- Semmangudi Srinivasa Iyer’s kriti rendition was ‘fairly’ adhering to the SSP notation. He does not execute any sangathi in the krithi with D3 other than the 3 places mentioned above. However the D3 doesn’t figure prominently in all the three places & was intoned rather ‘weakly’ or rather not heard at all. There was additionally a few avarthas of kalpana svaras on the pallavi line featuring D3 such as SNDNP again the D3 coming very weakly. No PDNS was noticed. Also the PRS usage was not conspicuous.
- The other rendition of “Bhaktavatsalam” by the lady duet in fact uses PDNS in a sangati for the pallavi itself. The anupallavi and a good portion of the charana section was way off the notation given in SSP with liberal usage of D3 as PDNS. I am not sure of the notation or patantharam they were following. However it’s worth noting here that the PNDNS in the madhyamakala sahitya section (utpalavataka sthitam) was beautifully executed with the right & fleeting intonation of the D3 with the jaaru. Wish they had struck to the SSP patantharam throughout to make it a real archival rendition.

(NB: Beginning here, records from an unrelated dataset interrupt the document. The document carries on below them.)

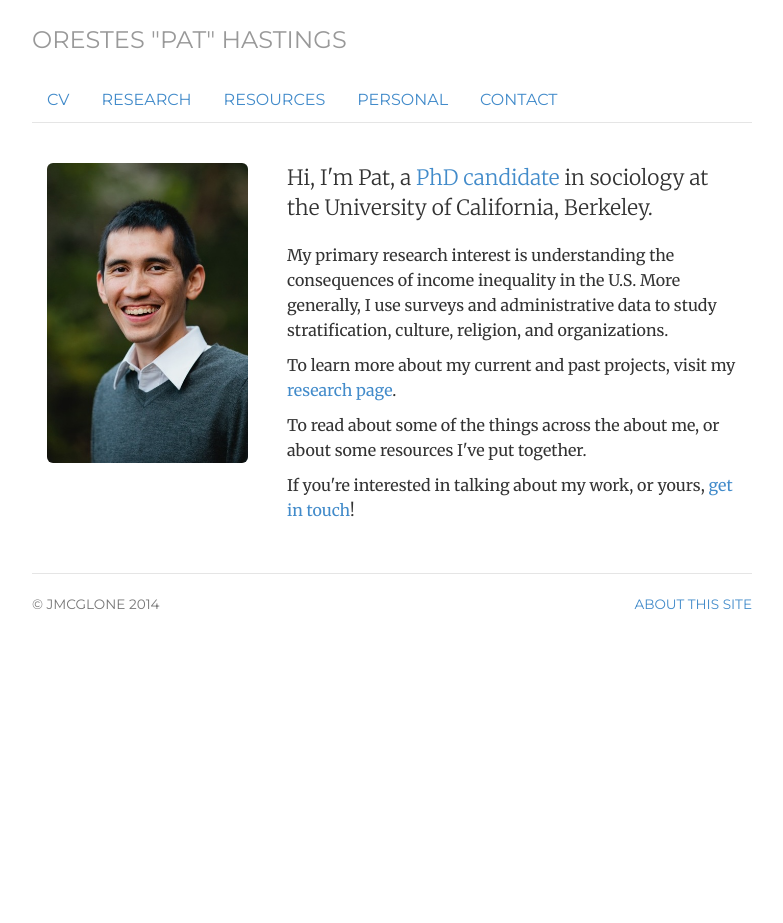
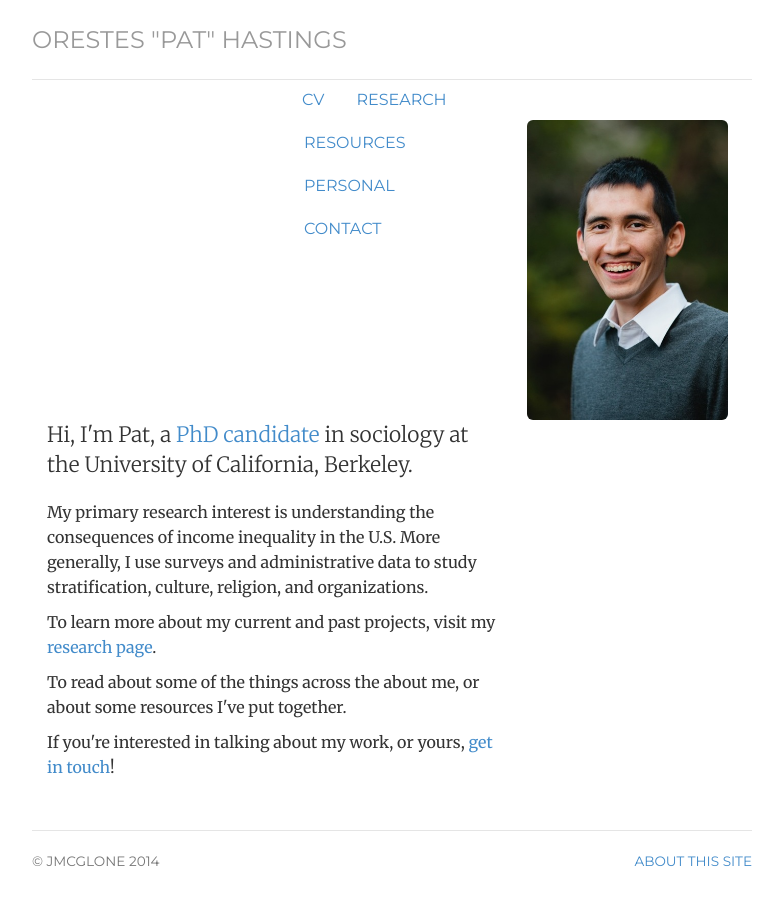
Before and after one commit to ophastings/ophastings.github.io, a Jekyll site: the page built from index.html, in a window 1280 px wide. Shown: the whole page, without its empty margins (248-1031 px from the left). Built offline with Jekyll 4.4.1, drawn with Linux system fonts in a browser that asks for light colours; before the commit the page ends 900 px from its top, so only the background shows below that.

Commit message:
Update header.html

```diff
--- a/_includes/header.html
+++ b/_includes/header.html
@@ -1,5 +1,7 @@
 <div class="header">
 <h3 class="text-muted"><a href="/">Orestes "Pat" Hastings</a></h3>
+<div class="col-sm-4"></div>
+<div class="col-sm-4">
 	<ul class="nav nav-pills">
 		<li class="{{ page.cv }}"><a href="/HastingsCV.pdf" title="CV">CV</a></li>
 		<li class="{{ page.research }}"><a href="/research" title="Research2">Research</a></li>
@@ -7,4 +9,6 @@
 		<li class="{{ page.personal }}"><a href="/personal" title="Personal">Personal</a></li>
 		<li class="{{ page.contact }}"><a href="/contact" title="Contact">Contact</a></li>
 	</ul>
+</div>
+<div class="col-sm-4"></div>
 </div> <!-- /header -->
```
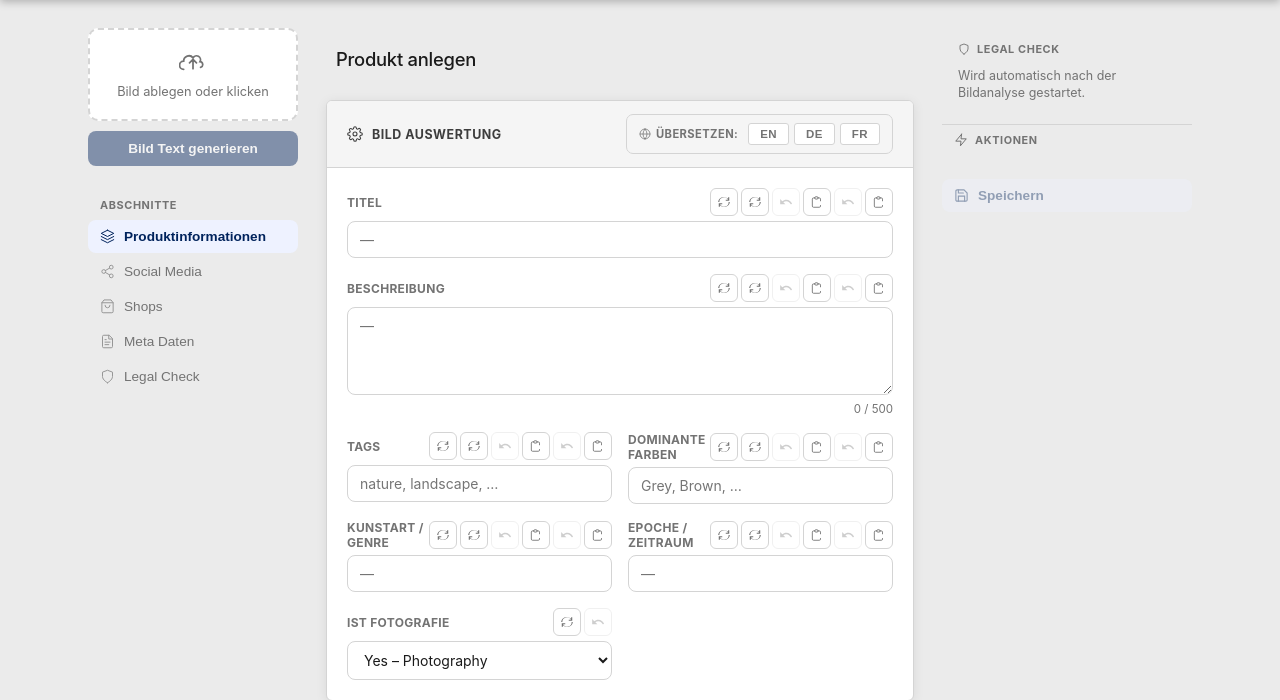
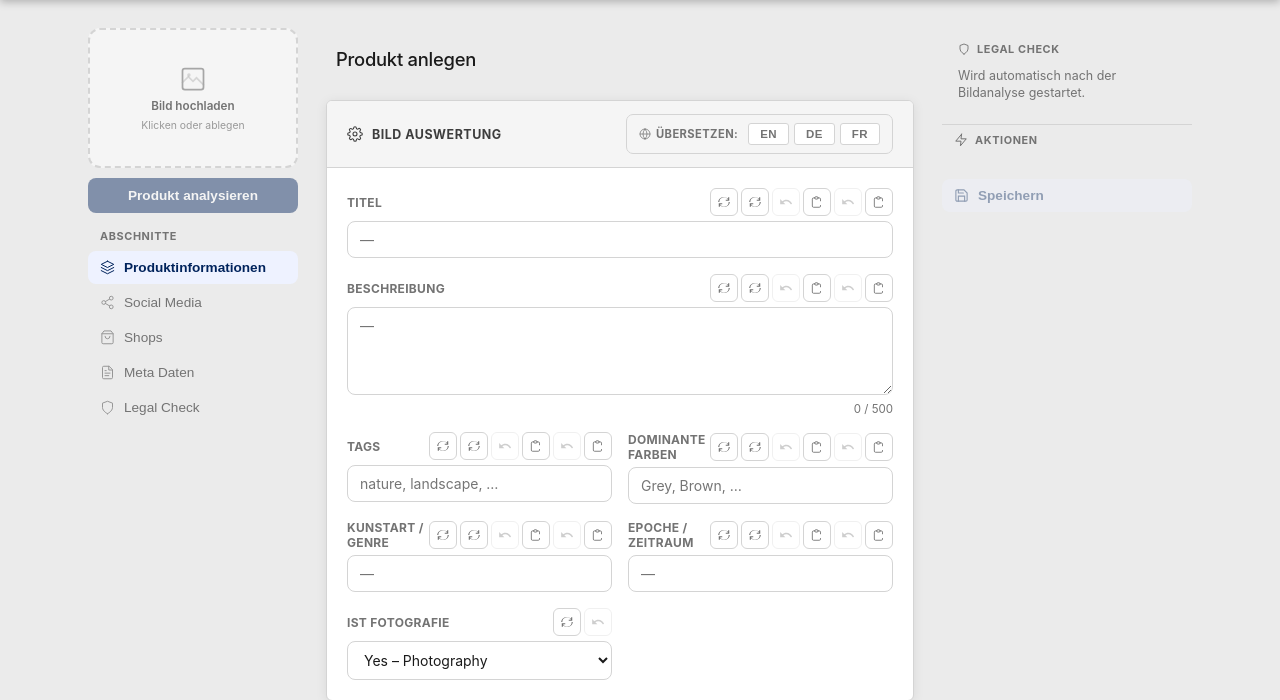
Before and after one commit to dekoire/Dekoire-Portal, a Flask app: page /app in a window 1280 px wide. Shown: the part 83-783 px from the top of the page. Run offline with Flask 3, Linux system fonts and the light colour scheme; the visitor is signed in with stand-in values (Sample User, id 1); data that the repository does not hold is empty; some libraries are stand-ins or nearby versions.

Commit message:
Redesign sidebar image picker: clickable placeholder with hover overlay
- produkt_create: Replace old dashed upload zone + separate preview with
  unified .sidebar-img-picker div (id=uploadZone preserved for app.js).
  Clicking opens file picker; on load shows placeholder, after selection
  shows image with "Bild ändern" overlay on hover. Rename button to
  "Produkt analysieren".
- product_edit: Move product image to top of aside (above nav).
  Styled as same clickable .sidebar-img-picker card; clicking navigates
  to Produktbeschreibung pane where the URL can be edited.
- app.js: Add has-image class to uploadZone in setFile() so CSS overlay
  and solid border apply once an image is loaded.

Co-Authored-By: Claude Sonnet 4.6 <noreply@anthropic.com>

```diff
--- a/static/app.js
+++ b/static/app.js
@@ -32,11 +32,14 @@ async function setFile(file) {
   const prev = document.getElementById('preview');
   prev.src = url;
   prev.style.display = 'block';
-  // Show preview section with heading
+  // Show preview section with heading (legacy sidebarPreview wrapper, may not exist)
   const previewWrap = document.getElementById('sidebarPreview');
   if (previewWrap) previewWrap.style.display = 'block';
   const previewEmpty = document.getElementById('previewEmpty');
   if (previewEmpty) previewEmpty.style.display = 'none';
+  // Mark picker as having an image (for .sidebar-img-picker CSS)
+  const pickerZone = document.getElementById('uploadZone');
+  if (pickerZone) pickerZone.classList.add('has-image');
 
   const dims = await getImageDimensions(file);
   const dpiX = exif.dpiX || 96, dpiY = exif.dpiY || 96;
--- a/templates/produkt_create.html
+++ b/templates/produkt_create.html
@@ -186,6 +186,39 @@
   background: var(--c-100);
 }
 
+/* ── Clickable image picker (replaces old upload-zone + sidebar-preview) ── */
+.sidebar-img-picker {
+  position: relative; width: 100%; aspect-ratio: 3/2;
+  border-radius: 12px; border: 2px dashed var(--border);
+  overflow: hidden; cursor: pointer; background: var(--c-50);
+  margin-bottom: 10px; transition: border-color .15s, background .15s;
+  display: flex; align-items: center; justify-content: center;
+}
+.sidebar-img-picker:hover,
+.sidebar-img-picker.dragover { border-color: var(--btn); background: #EEF2FF; }
+.sidebar-img-picker.has-image { border-style: solid; border-color: var(--border); background: #000; }
+.sidebar-img-picker.has-image:hover,
+.sidebar-img-picker.has-image.dragover { border-color: var(--btn); }
+.sidebar-img-placeholder {
+  display: flex; flex-direction: column; align-items: center; justify-content: center;
+  gap: 6px; color: var(--muted); font-size: .73rem; font-weight: 600;
+  text-align: center; padding: 16px; pointer-events: none;
+}
+.sidebar-img-placeholder svg { color: var(--muted); opacity: .6; }
+.sidebar-img-placeholder .hint { font-size: .65rem; font-weight: 400; opacity: .7; }
+.sidebar-img-picker img#preview {
+  position: absolute; inset: 0; width: 100%; height: 100%;
+  object-fit: cover; display: none;
+}
+.sidebar-img-overlay {
+  position: absolute; inset: 0; background: rgba(0,0,0,.45);
+  display: flex; flex-direction: column; align-items: center; justify-content: center;
+  gap: 5px; color: #fff; font-size: .73rem; font-weight: 700;
+  opacity: 0; transition: opacity .18s; pointer-events: none;
+}
+.sidebar-img-picker:hover .sidebar-img-overlay { opacity: 1; }
+.sidebar-img-picker input[type=file] { display: none; }
+
 /* ── Legal Check sidebar widget ── */
 .lc-widget { padding: 14px 16px 12px; border-bottom: 1px solid var(--border); }
 .lc-widget-title { display:flex; align-items:center; gap:7px; font-size:.68rem; font-weight:700; letter-spacing:.6px; text-transform:uppercase; color:var(--muted); margin-bottom:11px; }
@@ -317,22 +350,29 @@
   <!-- ══ Sidebar ══ -->
   <aside class="settings-sidebar">
 
-    <!-- Upload -->
-    <div class="sidebar-upload">
-      <div class="upload-zone" id="uploadZone">
-        <svg width="28" height="28" fill="none" viewBox="0 0 24 24"><path d="M12 16V8m0 0-3 3m3-3 3 3" stroke="currentColor" stroke-width="1.5" stroke-linecap="round" stroke-linejoin="round"/><path d="M4 16.5A3.5 3.5 0 0 1 4 9.5a4.5 4.5 0 0 1 8.07-2.75A3 3 0 1 1 18 10a2.5 2.5 0 0 1 .5 4.9" stroke="currentColor" stroke-width="1.5" stroke-linecap="round"/></svg>
-        <div>Bild ablegen oder klicken</div>
-        <input type="file" id="fileInput" accept=".jpg,.jpeg,.png,.webp,.gif,.bmp,.tiff" />
+    <!-- Clickable image picker -->
+    <div class="sidebar-img-picker" id="uploadZone">
+      <input type="file" id="fileInput" accept=".jpg,.jpeg,.png,.webp,.gif,.bmp,.tiff" />
+      <div id="previewEmpty" class="sidebar-img-placeholder">
+        <svg width="28" height="28" fill="none" viewBox="0 0 24 24">
+          <rect x="3" y="3" width="18" height="18" rx="2" stroke="currentColor" stroke-width="1.5"/>
+          <circle cx="8.5" cy="8.5" r="1.5" fill="currentColor" opacity=".4"/>
+          <path d="M3 15l5-5 4 4 3-3 6 6" stroke="currentColor" stroke-width="1.5" stroke-linecap="round" opacity=".4"/>
+        </svg>
+        <span>Bild hochladen</span>
+        <span class="hint">Klicken oder ablegen</span>
       </div>
-      <button class="btn-analyze" id="analyzeBtn" disabled onclick="analyzeImage()">
-        Bild Text generieren
-      </button>
+      <img id="preview" src="" alt="Vorschau" />
+      <div class="sidebar-img-overlay">
+        <svg width="18" height="18" fill="none" viewBox="0 0 24 24">
+          <path d="M21 15v4a2 2 0 0 1-2 2H5a2 2 0 0 1-2-2v-4M17 8l-5-5-5 5M12 3v12" stroke="currentColor" stroke-width="1.8" stroke-linecap="round" stroke-linejoin="round"/>
+        </svg>
+        Bild ändern
+      </div>
     </div>
-
-    <!-- Image preview (hidden until image selected) -->
-    <div class="sidebar-preview" id="sidebarPreview" style="display:none;">
-      <img id="preview" src="" alt="Vorschau" />
-    </div>
+    <button class="btn-analyze" id="analyzeBtn" disabled onclick="analyzeImage()">
+      Produkt analysieren
+    </button>
 
     <!-- Navigation -->
     <div class="settings-sidebar-title" style="margin-top:16px;">Abschnitte</div>
```
Also changed, not shown: templates/product_edit.html (+59 -34 lines).
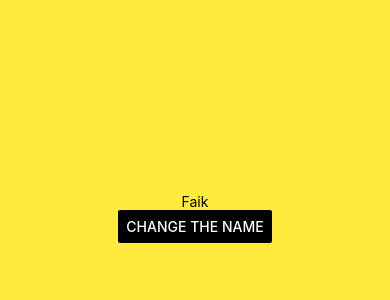
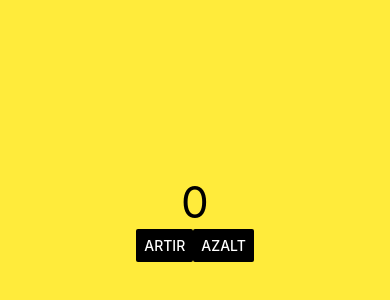
Before and after one commit to faikturan/rncourse, a React Native app: screen / in a window 390 px wide. Shown: the part 204-504 px from the top of the page. Built offline with nearby package versions, Linux system fonts and the light colour scheme.

Commit message:
State2 anlatıldı

```diff
--- a/App.js
+++ b/App.js
@@ -4,25 +4,38 @@ import Card  from './src/components/Card';
 
 export default class App extends Component {
     state = {
-        name: 'Faik'
+        number: 0
     };
 
-    onChangeName = () =>{
+    onPressIncrease = () =>{
         this.setState({
-            name: 'Cem',
+            number: ++this.state.number,
+        });
+    };
+
+    onPressDecrease = () =>{
+        this.setState({
+            number: --this.state.number,
         });
     };
     render(){
         return (
             <View style={styles.container}>
                 <View>
-                    <Text>{this.state.name}</Text>
+                    <Text style={styles.number}>{this.state.number}</Text>
                 </View>
+                <View style = {styles.buttons}>
                 <Button
-                    title='Change the name'
+                    title='Artır'
                 color='#000'
-                  onPress={this.onChangeName}
+                  onPress={this.onPressIncrease}
             />
+                <Button
+                    title='Azalt'
+                    color='#000'
+                    onPress={this.onPressDecrease}
+                />
+                </View>
     </View>
     );
     }
@@ -36,4 +49,10 @@ const styles = StyleSheet.create({
       justifyContent:'center',
       alignItems: 'center'
   },
+    buttons:{
+      flexDirection: 'row'
+    },
+    number:{
+      fontSize: 44
+    }
 });
```
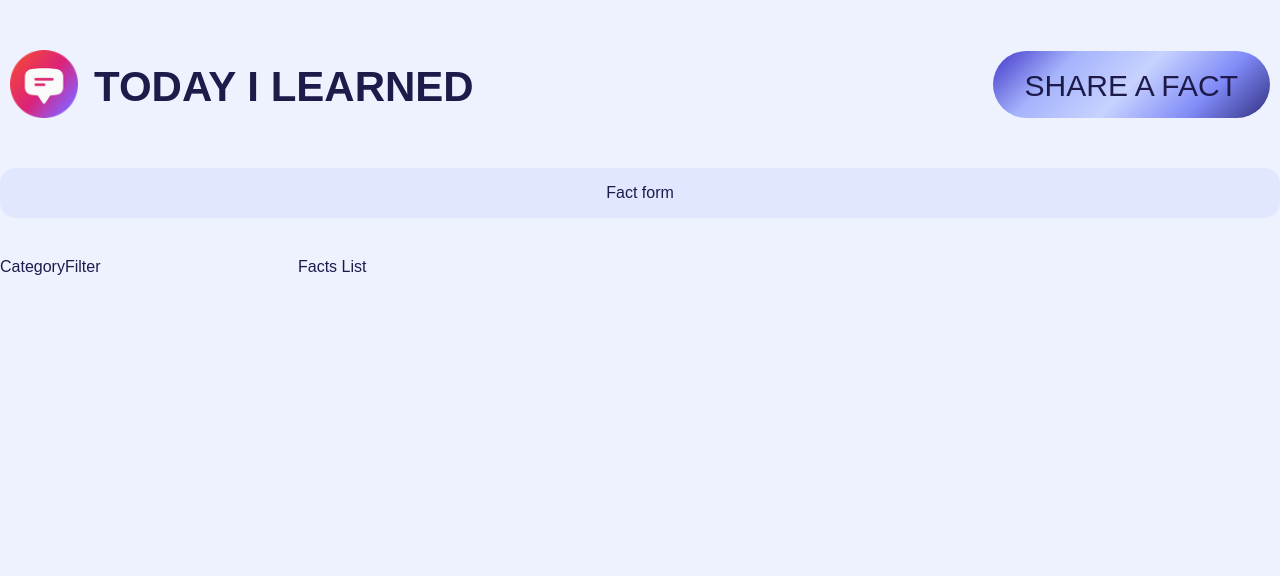
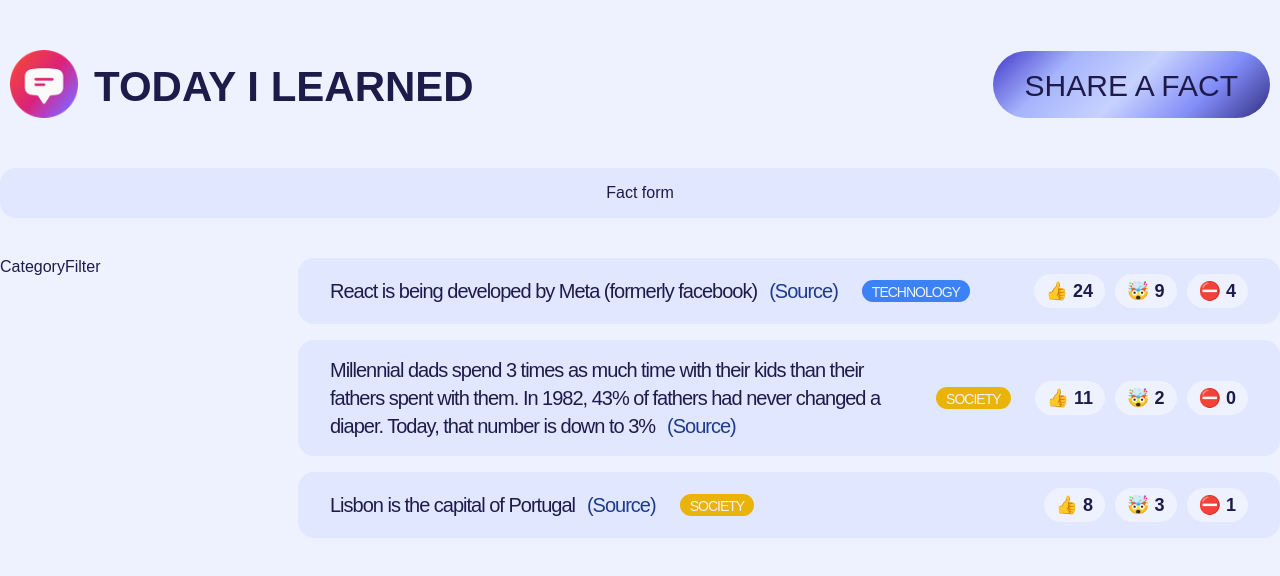
Before and after one commit to xyzdelete/TodayILearnedWebDevelopmentProject, a React (Create React App) app: page / in a window 1280 px wide. Shown: the top 576 px of the page. Built offline with nearby package versions, Linux system fonts and the light colour scheme; a web font is replaced by a local one.

Commit message:
Rendering the List of Facts

```diff
--- a/public/index.html
+++ b/public/index.html
@@ -2,9 +2,6 @@
 <html lang="en">
     <head>
         <meta charset="utf-8" />
-        <link
-            rel="icon"
-            href="%PUBLIC_URL%/favicon.ico" />
         <meta
             name="viewport"
             content="width=device-width, initial-scale=1" />
@@ -21,9 +18,6 @@
             manifest.json provides metadata used when your web app is     installed on a
             user's mobile device or desktop. See https://developers.google.   com/web/fundamentals/web-app-manifest/
         -->
-        <link
-            rel="manifest"
-            href="%PUBLIC_URL%/manifest.json" />
         <!--
             Notice the use of %PUBLIC_URL% in the tags above.
             It will be replaced with the URL of the `public` folder during    the build.
--- a/src/App.js
+++ b/src/App.js
@@ -1,4 +1,48 @@
 import "./style.css";
+
+const CATEGORIES = [
+    { name: "technology", color: "#3b82f6" },
+    { name: "science", color: "#16a34a" },
+    { name: "finance", color: "#ef4444" },
+    { name: "society", color: "#eab308" },
+    { name: "entertainment", color: "#db2777" },
+    { name: "health", color: "#14b8a6" },
+    { name: "history", color: "#f97316" },
+    { name: "news", color: "#8b5cf6" }
+];
+
+const initialFacts = [
+    {
+        id: 1,
+        text: "React is being developed by Meta (formerly facebook)",
+        source: "https://opensource.fb.com/",
+        category: "technology",
+        votesInteresting: 24,
+        votesMindblowing: 9,
+        votesFalse: 4,
+        createdIn: 2021
+    },
+    {
+        id: 2,
+        text: "Millennial dads spend 3 times as much time with their kids than their fathers spent with them. In 1982, 43% of fathers had never changed a diaper. Today, that number is down to 3%",
+        source: "https://www.mother.ly/parenting/millennial-dads-spend-more-time-with-their-kids",
+        category: "society",
+        votesInteresting: 11,
+        votesMindblowing: 2,
+        votesFalse: 0,
+        createdIn: 2019
+    },
+    {
+        id: 3,
+        text: "Lisbon is the capital of Portugal",
+        source: "https://en.wikipedia.org/wiki/Lisbon",
+        category: "society",
+        votesInteresting: 8,
+        votesMindblowing: 3,
+        votesFalse: 1,
+        createdIn: 2015
+    }
+];
 
 function App() {
     const appTitle = "Today I Learned";
@@ -37,7 +81,46 @@ function CategoryFilter() {
 }
 
 function FactList() {
-    return <section>Facts List</section>;
+    // TEMPORARY
+    const facts = initialFacts;
+
+    return (
+        <section>
+            <ul className="facts-list">
+                {facts.map((fact) => (
+                    <li
+                        key={fact.id}
+                        className="fact">
+                        <p>
+                            {fact.text}
+                            <a
+                                className="source"
+                                href={fact.source}
+                                target="_blank"
+                                rel="noreferrer">
+                                (Source)
+                            </a>
+                        </p>
+                        <span
+                            className="tag"
+                            style={{
+                                backgroundColor: CATEGORIES.find(
+                                    (category) => category.name === fact.category
+                                ).color,
+                                color: "#eef2ff"
+                            }}>
+                            {fact.category}
+                        </span>
+                        <div className="vote-buttons">
+                            <button>👍 {fact.votesInteresting}</button>
+                            <button>🤯 {fact.votesMindblowing}</button>
+                            <button>⛔️ {fact.votesFalse}</button>
+                        </div>
+                    </li>
+                ))}
+            </ul>
+        </section>
+    );
 }
 
 export default App;
```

- Kalpagam Svaminathan’s rendition of the other Vamsavati krithi is very close to the SSP. She also renders the cittasvara portion as well. Her D3 is played more as an anusvara for N3.
- Subbarama Dikshitar (1904) Sangita Sampradaya Pradarshini (Telugu) and its Tamil translation published the Music Academy, Madras.
- T V Subba Rao -‘Vachamagocharame & Banturithi’-The Journal of the Music Academy Vol XXV, parts I-IV, Editor Dr.V. Raghavan.
- Prof. S.R.Janakiraman(2002) -‘Ragas at a Glance’-Shrishti’s Carnatica P Ltd, Edited by Kiranavali Vidyashankar.
- * Earlier Kanakambari Nomenclature – The naming convention/tabulation as given in the Sangraha Cudamani. Names given here do not always conform to the Katapayadhi scheme of prefixing.
- * Latter Kanakambari Nomenclature – The naming convention adopted in SSP and these names given in the headings adhere to the Katapayadhi convention
- * Kanakangi-Ratnangi Nomenclature- The naming convention & tabulation scheme, currently prevalent and found in the Sangraha Cudamani and considered to have been adopted by Tyagaraja.
Footnote: I have made every reasonable effort to present fair and accurate information to the best of my abilities. Also my thoughts and comments herein have been made in good faith . Should there be any errors or points of opinion feel free to post them as a comment.